[WHAT IS NEEDED] Search the entries for lines that contain the word "Linux", and report each one found.

[MATERIAL TO PROCESS]
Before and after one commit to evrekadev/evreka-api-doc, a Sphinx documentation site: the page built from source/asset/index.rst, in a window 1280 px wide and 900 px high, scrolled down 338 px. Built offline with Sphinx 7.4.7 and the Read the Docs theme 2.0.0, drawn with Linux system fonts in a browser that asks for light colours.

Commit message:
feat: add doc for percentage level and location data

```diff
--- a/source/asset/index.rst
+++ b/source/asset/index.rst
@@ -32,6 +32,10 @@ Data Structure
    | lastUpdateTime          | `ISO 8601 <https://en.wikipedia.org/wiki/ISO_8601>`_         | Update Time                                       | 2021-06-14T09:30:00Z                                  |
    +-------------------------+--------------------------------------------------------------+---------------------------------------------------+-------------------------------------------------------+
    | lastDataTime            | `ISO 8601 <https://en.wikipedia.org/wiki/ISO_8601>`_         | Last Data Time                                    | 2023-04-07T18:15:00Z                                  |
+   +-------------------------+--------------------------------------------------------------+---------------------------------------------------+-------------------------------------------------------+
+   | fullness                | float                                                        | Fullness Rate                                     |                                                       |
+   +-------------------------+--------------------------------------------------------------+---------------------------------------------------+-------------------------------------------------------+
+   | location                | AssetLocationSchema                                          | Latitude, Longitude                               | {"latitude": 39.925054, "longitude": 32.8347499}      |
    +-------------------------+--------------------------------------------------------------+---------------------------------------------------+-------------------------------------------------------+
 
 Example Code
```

---

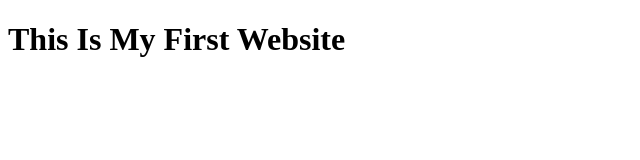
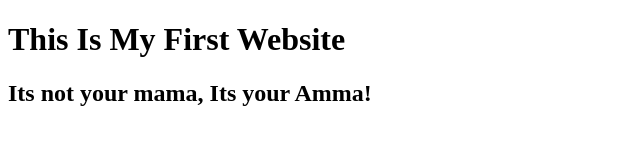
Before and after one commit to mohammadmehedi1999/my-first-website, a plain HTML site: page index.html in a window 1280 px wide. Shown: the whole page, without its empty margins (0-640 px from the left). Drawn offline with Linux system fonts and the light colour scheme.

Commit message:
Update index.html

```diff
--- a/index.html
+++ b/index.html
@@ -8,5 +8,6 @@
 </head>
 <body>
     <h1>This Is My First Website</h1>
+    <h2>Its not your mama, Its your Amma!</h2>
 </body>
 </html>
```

[ANSWER SECTION]
Before and after one commit to evrekadev/evreka-api-doc, a Sphinx documentation site: the page built from source/asset/index.rst, in a window 1280 px wide and 900 px high, scrolled down 338 px. Built offline with Sphinx 7.4.7 and the Read the Docs theme 2.0.0, drawn with Linux system fonts in a browser that asks for light colours.
Before and after one commit to mohammadmehedi1999/my-first-website, a plain HTML site: page index.html in a window 1280 px wide. Shown: the whole page, without its empty margins (0-640 px from the left). Drawn offline with Linux system fonts and the light colour scheme.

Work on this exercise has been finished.